Daniel Fickle opened his eyes in late February with no memory of what landed him at Good Samaritan Hospital in Puyallup.

Doctors and family stood at his bedside and held up an article in The News Tribune that detailed the Puyallup resident’s bout with the flu that left him fighting for his life for more than a month.

“That’s how I learned a lot about what happened to me,” Fickle, 51, said last week. “When I came out of the coma, I had no idea why I was there.”

Fickle tested positive for influenza A in January. Within days, his breath shortened and he was admitted to the intensive care unit at Good Samaritan with double pneumonia.

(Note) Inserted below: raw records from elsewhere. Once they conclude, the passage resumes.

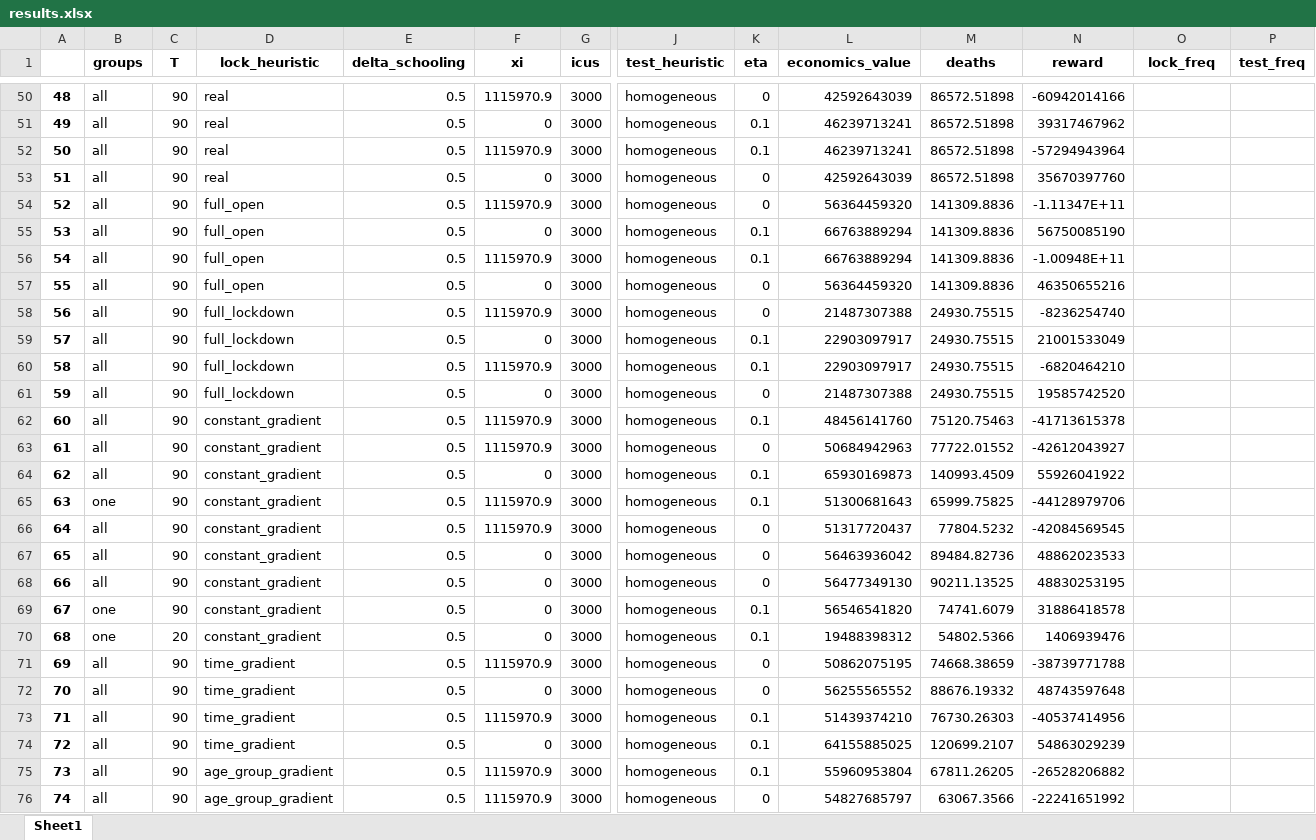
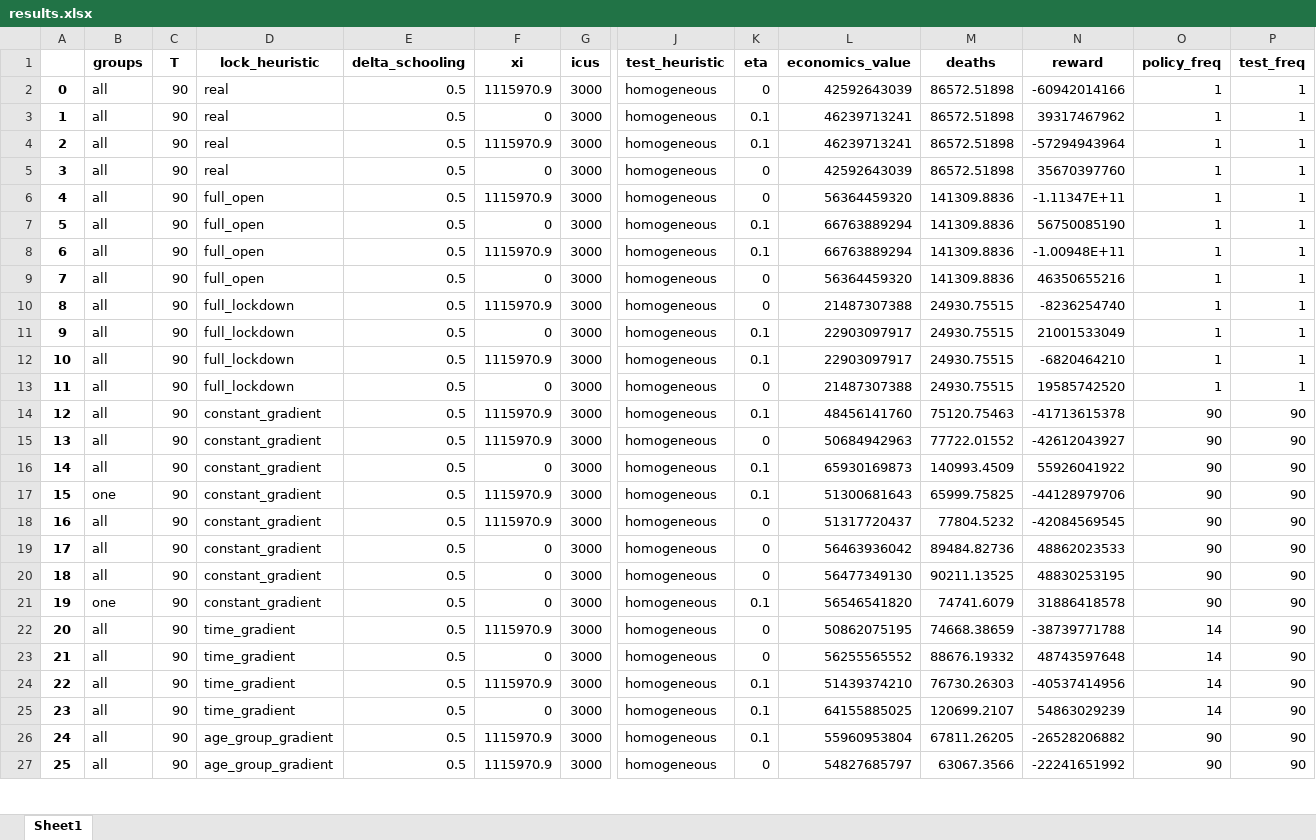
Before and after one commit to serarca/covid-optimization, an Excel workbook: benchmarks/results/results.xlsx, sheet Sheet1, drawn as a sheet; only a part is shown, gaps mark what is left out; values as stored, in another font and other column widths than the file's, no borders; removed rows and columns are numbered as before the commit, all else as after; rows hold the shown columns only; the diff covers the shown part only; the diff names each change by its address in the sheet, - before the commit and + after, or states it on an @@ line.

Commit message:
results added

```diff
--- a/benchmarks/results/results.xlsx (sheet Sheet1)
+++ b/benchmarks/results/results.xlsx (sheet Sheet1)
-O1: lock_freq
+O1: policy_freq
@@ column A renumbered from row 2 down @@
-O2:O13 (policy_freq): (empty)
+O2:O13 (policy_freq): 1
-P2:P13 (test_freq): (empty)
+P2:P13 (test_freq): 1
-O14:O21 (policy_freq): (empty)
+O14:O21 (policy_freq): 90
-P14:P21 (test_freq): (empty)
+P14:P21 (test_freq): 90
-row 70: 68 | one | 20 | constant_gradient | 0.5 | 0 | 3000 | homogeneous | 0.1 | 19488398312 | 54802.5366 | 1406939476
-O22:O25 (policy_freq): (empty)
+O22:O25 (policy_freq): 14
-P22:P27 (test_freq): (empty)
+P22:P27 (test_freq): 90
-O26:O27 (policy_freq): (empty)
+O26:O27 (policy_freq): 90
```
Also changed, not shown: 48 removed rows and 8 edited cells elsewhere in this sheet, 2 other files.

Eventually, he was put on a ventilator.

“He was deteriorating quickly,” Fickle’s wife, Tammy, told The News Tribune in February. “The doctors prepared us for the worst. They didn’t think he was going to make it.”

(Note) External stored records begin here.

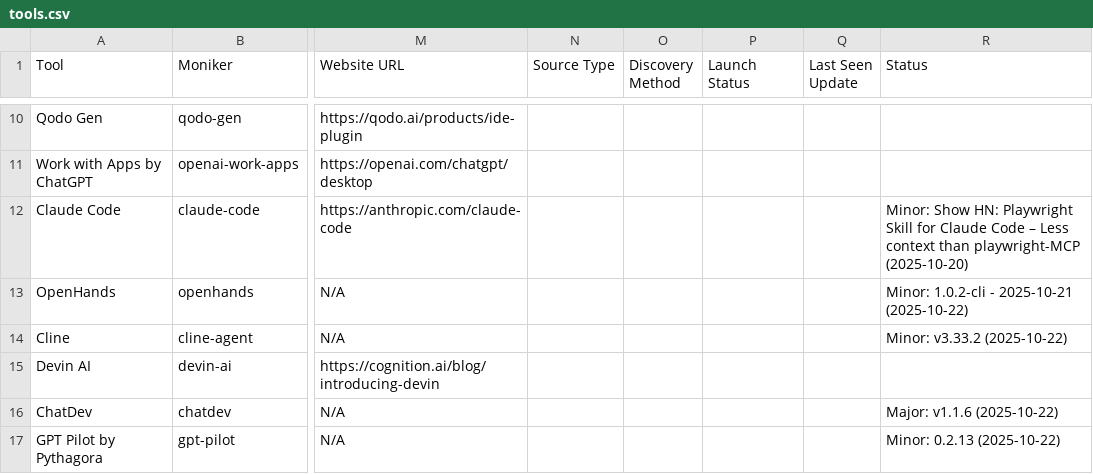
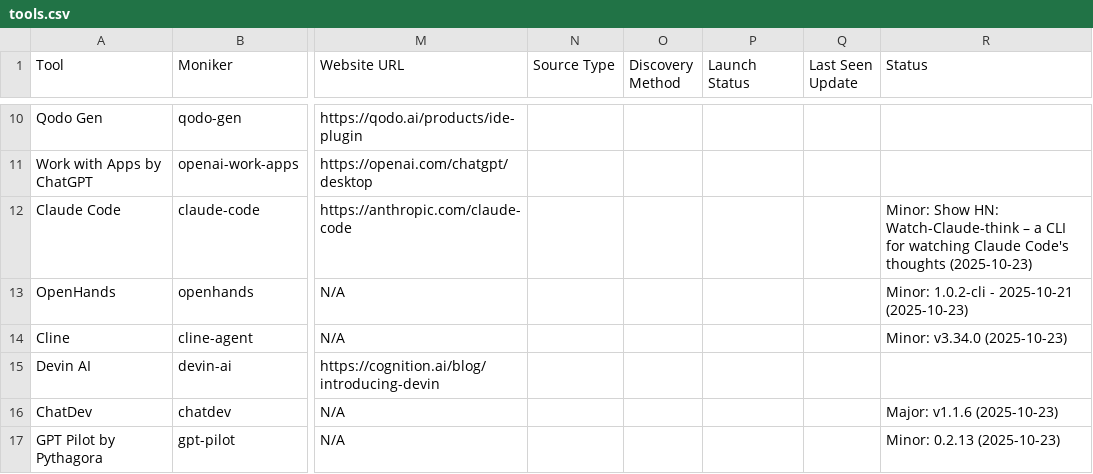
Before and after one commit to uberpu-ntiva/prindle-sprick-ai, a CSV file: data/tools.csv, drawn as a sheet; only a part is shown, gaps mark what is left out; the diff covers the shown part only; the diff names each change by its address in the sheet, - before the commit and + after, or states it on an @@ line.

```diff
--- a/data/tools.csv
+++ b/data/tools.csv
-R12 (Status): …Show HN: Playwright Skill for Claude Code – Less context than playwright-MCP (2025-10-20)
+R12 (Status): …Show HN: Watch-Claude-think – a CLI for watching Claude Code's thoughts (2025-10-23)
-R13 (Status): Minor: 1.0.2-cli - 2025-10-21 (2025-10-22)
+R13 (Status): Minor: 1.0.2-cli - 2025-10-21 (2025-10-23)
-R14 (Status): Minor: v3.33.2 (2025-10-22)
+R14 (Status): Minor: v3.34.0 (2025-10-23)
-R16 (Status): Major: v1.1.6 (2025-10-22)
+R16 (Status): Major: v1.1.6 (2025-10-23)
-R17 (Status): Minor: 0.2.13 (2025-10-22)
+R17 (Status): Minor: 0.2.13 (2025-10-23)
```
Also changed, not shown: 11 added rows and 5 edited cells elsewhere in this file, 10 other files.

After extensive treatment, use of special equipment, and speech, occupational and physical therapy, Daniel Fickle made a recovery that doctors could only describe as miraculous.

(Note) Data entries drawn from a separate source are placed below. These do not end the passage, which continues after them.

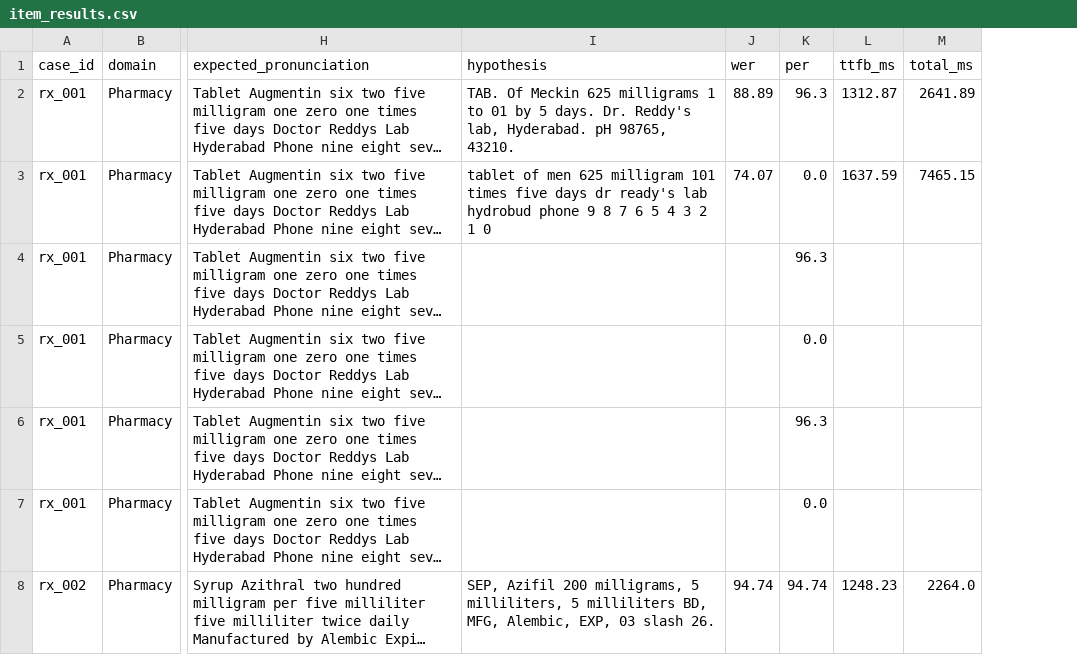
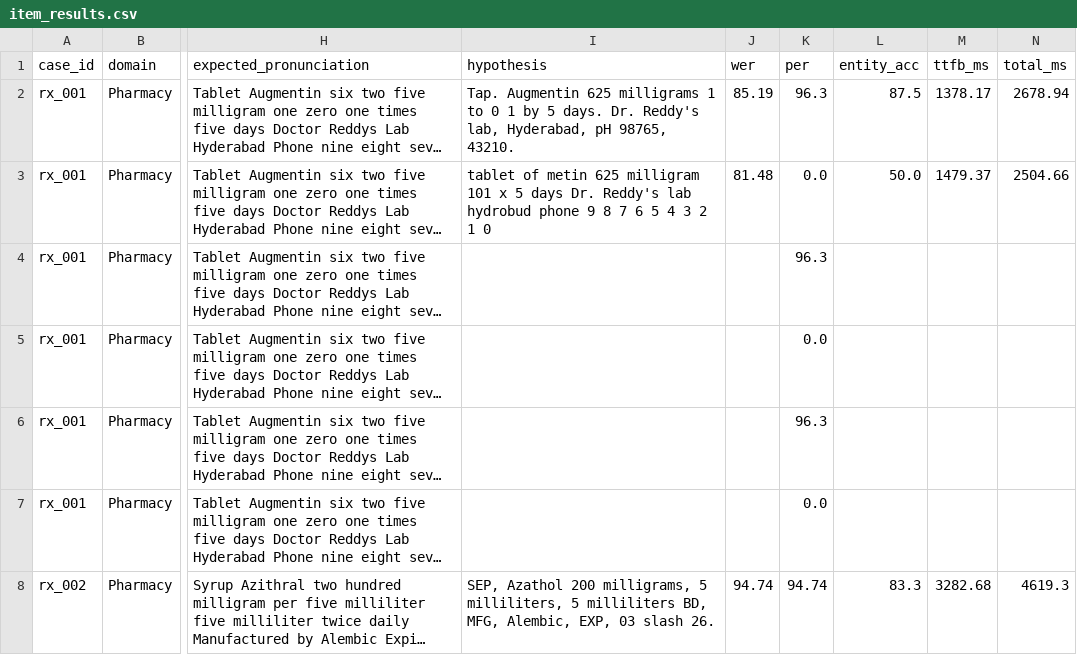
Before and after one commit to damanknows/RimeRx, a CSV file: results/item_results.csv, drawn as a sheet; only a part is shown, gaps mark what is left out; long unchanged cells end in …; addresses are those after the commit; the diff covers the shown part only; the diff names each change by its address in the sheet, - before the commit and + after, or states it on an @@ line.

Commit message:
RimeRx Hackathon Implementation: 9-step voice safety pipeline, critical entity recall verification, semantic preservation validation, UI trust badges, and benchmark evidence

```diff
--- a/results/item_results.csv
+++ b/results/item_results.csv
+column L (entity_acc), rows 2-8: 87.5 | 50.0 |  |  |  |  | 83.3
-I2 (hypothesis): TAB. Of Meckin 625 milligrams 1 to 01 by 5 days. Dr. Reddy's lab, Hyderabad. pH 98765,…
+I2 (hypothesis): Tap. Augmentin 625 milligrams 1 to 0 1 by 5 days. Dr. Reddy's lab, Hyderabad, pH 98765,…
-J2 (wer): 88.89
+J2 (wer): 85.19
-M2 (ttfb_ms): 1312.87
+M2 (ttfb_ms): 1378.17
-N2 (total_ms): 2641.89
+N2 (total_ms): 2678.94
-I3 (hypothesis): tablet of men 625 milligram 101 times five days dr ready's lab hydrobud…
+I3 (hypothesis): tablet of metin 625 milligram 101 x 5 days Dr. Reddy's lab hydrobud…
-J3 (wer): 74.07
+J3 (wer): 81.48
-M3 (ttfb_ms): 1637.59
+M3 (ttfb_ms): 1479.37
-N3 (total_ms): 7465.15
+N3 (total_ms): 2504.66
-I8 (hypothesis): SEP, Azifil 200 milligrams,…
+I8 (hypothesis): SEP, Azathol 200 milligrams,…
-M8 (ttfb_ms): 1248.23
+M8 (ttfb_ms): 3282.68
-N8 (total_ms): 2264.0
+N8 (total_ms): 4619.3
```
Also changed, not shown: 12 added rows and 10 edited cells elsewhere in this file, 21 other files.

“They called me the miracle man at the hospital,” he said. “Other than a miracle from God, there’s no explanation for it.”

Still, the miracle didn’t happen overnight.

Before he got better, Fickle fought through weeks of induced paralysis, dialysis treatments for failed kidneys and eating and breathing through tubes.

Once Fickle opened his eyes more than a month later, doctors prepared him for the worst — a long recovery and possible brain damage.

But Fickle said he was never afraid of permanent paralysis or death. He said he maintained his sense of humor and approached his recovery with curiosity, not fear.

“Every single day, there was a noticeable difference,” Fickle said.

At first, he struggled. He tried as hard as he could to move his pinky fingers and his feet. They didn’t budge.

Then the milestones piled up. They included getting his finger on the button of the television remote control and moving his hand from underneath the blanket.

On March 6, Fickle was admitted for outpatient treatment. Doctors told him to prepare for a late-summer release and possible in-home care after that.

“Then things started progressing really fast,” Fickle said.

He tested negative for brain damage, shocking doctors. He was determined to make it to the April home opener for the Seattle Mariners — something his family never missed.

This year was no different. Contrary to doctors’ predictions, Fickle healed rapidly and walked out of the hospital with nothing but a cane, just in time to fulfill the family tradition.

“I progressed so fast, I got out of the hospital a week before the game,” Fickle said.

Despite his good health, Fickle said he still faces challenges.

Physical effects are relatively minimal, given the severity of his original prognosis. He experiences constant pain in his feet. His hair, which fell out while he was sick, has grown back curly and mostly gray — a change that’s a visual reminder of his illness. Aside from that, he said, “I can’t tell I was ever sick.”

The financial and emotional toll on his family is the biggest struggle, Fickle said.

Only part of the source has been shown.